#### [Source data]
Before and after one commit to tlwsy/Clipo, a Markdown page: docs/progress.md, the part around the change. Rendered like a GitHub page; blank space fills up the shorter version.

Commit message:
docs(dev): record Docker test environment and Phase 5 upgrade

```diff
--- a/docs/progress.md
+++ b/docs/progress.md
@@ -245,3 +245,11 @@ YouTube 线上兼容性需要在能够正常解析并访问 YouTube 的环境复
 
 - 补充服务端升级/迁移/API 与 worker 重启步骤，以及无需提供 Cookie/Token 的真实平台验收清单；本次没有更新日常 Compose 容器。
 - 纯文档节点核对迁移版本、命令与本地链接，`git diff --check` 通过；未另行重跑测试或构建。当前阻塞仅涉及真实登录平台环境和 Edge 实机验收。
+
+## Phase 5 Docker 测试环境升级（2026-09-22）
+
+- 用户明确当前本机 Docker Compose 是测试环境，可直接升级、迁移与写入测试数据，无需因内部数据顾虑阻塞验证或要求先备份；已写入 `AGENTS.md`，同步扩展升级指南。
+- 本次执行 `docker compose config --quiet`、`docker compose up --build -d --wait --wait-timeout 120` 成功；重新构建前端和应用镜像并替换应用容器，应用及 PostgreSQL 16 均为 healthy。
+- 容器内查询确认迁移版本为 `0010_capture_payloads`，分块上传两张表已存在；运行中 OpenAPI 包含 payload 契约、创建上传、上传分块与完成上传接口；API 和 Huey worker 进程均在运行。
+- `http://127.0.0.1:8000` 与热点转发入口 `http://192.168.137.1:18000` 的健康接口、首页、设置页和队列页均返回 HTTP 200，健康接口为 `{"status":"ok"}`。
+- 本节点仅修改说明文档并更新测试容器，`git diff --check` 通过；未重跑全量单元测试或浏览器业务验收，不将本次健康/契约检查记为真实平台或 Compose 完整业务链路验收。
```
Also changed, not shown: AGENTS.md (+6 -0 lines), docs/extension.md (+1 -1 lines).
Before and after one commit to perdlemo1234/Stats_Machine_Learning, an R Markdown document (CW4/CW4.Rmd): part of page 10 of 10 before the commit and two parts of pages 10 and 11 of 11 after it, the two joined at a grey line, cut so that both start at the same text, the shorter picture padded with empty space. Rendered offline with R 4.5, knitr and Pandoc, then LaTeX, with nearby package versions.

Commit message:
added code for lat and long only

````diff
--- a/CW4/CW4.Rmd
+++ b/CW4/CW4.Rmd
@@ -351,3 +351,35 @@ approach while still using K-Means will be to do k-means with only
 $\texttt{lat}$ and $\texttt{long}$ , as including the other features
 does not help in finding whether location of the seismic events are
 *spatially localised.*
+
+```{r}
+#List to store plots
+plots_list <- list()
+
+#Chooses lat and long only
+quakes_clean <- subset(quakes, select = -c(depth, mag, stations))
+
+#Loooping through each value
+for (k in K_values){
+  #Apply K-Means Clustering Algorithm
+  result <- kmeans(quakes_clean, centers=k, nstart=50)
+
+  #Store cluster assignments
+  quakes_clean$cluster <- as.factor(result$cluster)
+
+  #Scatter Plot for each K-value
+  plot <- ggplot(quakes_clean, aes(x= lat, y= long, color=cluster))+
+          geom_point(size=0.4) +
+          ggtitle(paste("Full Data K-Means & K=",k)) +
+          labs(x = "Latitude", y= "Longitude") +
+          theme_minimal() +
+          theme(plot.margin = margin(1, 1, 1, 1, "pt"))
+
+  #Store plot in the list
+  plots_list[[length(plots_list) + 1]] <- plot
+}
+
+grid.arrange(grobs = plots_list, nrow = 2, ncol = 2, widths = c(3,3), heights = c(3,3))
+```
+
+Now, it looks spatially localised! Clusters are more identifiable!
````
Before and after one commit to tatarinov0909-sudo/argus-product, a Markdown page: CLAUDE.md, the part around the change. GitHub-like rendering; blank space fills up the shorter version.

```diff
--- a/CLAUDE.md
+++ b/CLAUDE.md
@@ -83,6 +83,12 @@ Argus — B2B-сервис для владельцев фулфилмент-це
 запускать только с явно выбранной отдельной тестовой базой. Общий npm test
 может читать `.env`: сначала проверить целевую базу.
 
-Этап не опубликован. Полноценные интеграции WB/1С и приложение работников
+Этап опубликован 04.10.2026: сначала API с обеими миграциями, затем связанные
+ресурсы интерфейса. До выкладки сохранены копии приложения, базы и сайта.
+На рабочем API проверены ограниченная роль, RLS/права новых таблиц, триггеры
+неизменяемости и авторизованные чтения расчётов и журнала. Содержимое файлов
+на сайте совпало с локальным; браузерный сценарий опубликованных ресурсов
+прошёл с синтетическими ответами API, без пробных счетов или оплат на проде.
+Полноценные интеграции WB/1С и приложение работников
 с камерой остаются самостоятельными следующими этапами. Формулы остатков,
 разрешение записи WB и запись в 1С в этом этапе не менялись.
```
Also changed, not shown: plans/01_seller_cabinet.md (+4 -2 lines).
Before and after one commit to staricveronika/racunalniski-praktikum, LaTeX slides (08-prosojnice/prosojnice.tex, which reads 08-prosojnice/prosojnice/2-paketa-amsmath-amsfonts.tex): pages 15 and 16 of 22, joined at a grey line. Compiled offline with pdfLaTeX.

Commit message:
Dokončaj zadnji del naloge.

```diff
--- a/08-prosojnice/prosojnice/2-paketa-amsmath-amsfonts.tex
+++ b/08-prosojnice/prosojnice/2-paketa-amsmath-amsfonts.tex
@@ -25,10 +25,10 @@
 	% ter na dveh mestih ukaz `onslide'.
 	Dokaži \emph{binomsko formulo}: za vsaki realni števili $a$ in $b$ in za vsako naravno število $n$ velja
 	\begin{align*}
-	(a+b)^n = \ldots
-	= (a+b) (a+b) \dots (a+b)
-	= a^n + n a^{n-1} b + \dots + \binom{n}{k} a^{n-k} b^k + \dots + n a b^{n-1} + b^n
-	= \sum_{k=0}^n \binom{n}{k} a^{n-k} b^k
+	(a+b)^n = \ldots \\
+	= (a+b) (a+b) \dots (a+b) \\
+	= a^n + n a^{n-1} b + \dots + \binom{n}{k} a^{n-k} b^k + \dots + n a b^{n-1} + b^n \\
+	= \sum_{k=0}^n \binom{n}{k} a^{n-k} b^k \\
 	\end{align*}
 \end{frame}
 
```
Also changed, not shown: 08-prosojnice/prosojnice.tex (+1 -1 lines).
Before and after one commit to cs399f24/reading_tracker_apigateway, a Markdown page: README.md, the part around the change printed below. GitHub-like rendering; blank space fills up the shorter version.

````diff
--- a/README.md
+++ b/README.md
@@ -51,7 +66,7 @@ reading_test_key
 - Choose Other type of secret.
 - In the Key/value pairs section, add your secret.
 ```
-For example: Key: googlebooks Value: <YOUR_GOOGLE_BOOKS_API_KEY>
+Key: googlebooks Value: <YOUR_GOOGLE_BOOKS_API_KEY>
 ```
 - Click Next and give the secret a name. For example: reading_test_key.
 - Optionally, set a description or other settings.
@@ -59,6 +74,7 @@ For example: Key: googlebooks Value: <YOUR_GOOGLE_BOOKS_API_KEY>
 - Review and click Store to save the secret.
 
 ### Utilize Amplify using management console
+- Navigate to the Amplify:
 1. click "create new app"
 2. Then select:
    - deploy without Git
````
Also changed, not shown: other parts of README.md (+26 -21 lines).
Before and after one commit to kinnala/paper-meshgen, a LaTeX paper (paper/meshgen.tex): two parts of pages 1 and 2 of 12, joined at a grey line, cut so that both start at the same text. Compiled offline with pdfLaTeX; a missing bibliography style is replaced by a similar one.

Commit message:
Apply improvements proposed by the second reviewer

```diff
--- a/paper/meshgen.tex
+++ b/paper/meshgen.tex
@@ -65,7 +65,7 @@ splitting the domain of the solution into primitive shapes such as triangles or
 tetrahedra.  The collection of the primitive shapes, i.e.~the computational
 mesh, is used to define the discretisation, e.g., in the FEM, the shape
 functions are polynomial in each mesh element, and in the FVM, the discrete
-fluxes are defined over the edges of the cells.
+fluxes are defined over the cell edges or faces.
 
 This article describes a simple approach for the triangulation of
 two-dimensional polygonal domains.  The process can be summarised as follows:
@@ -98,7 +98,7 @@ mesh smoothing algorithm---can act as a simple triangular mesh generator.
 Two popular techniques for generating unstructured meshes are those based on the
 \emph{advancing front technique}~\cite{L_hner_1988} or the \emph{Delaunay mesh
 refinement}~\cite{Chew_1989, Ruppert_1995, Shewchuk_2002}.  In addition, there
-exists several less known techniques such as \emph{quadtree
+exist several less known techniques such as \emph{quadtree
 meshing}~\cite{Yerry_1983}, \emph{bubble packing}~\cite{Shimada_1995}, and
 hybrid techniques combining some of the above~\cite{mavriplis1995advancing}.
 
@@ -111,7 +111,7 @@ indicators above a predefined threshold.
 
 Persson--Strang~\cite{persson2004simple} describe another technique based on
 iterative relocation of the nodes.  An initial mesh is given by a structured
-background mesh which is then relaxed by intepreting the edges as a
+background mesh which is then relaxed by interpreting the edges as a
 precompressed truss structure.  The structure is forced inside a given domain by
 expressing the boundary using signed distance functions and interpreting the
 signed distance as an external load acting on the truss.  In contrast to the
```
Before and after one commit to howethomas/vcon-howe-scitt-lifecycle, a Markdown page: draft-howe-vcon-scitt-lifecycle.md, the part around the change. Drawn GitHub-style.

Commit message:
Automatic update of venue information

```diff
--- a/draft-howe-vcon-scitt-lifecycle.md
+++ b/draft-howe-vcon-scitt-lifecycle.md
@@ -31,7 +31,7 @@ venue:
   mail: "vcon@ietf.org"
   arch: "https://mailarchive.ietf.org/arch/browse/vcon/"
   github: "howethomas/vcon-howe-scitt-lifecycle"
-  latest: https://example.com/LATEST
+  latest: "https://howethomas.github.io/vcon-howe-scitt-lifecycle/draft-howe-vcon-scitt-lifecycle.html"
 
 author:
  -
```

#### [What to do]
Taking the material above, count every line in which the word "edges" appears; answer with the number alone.

#### [Response area]
4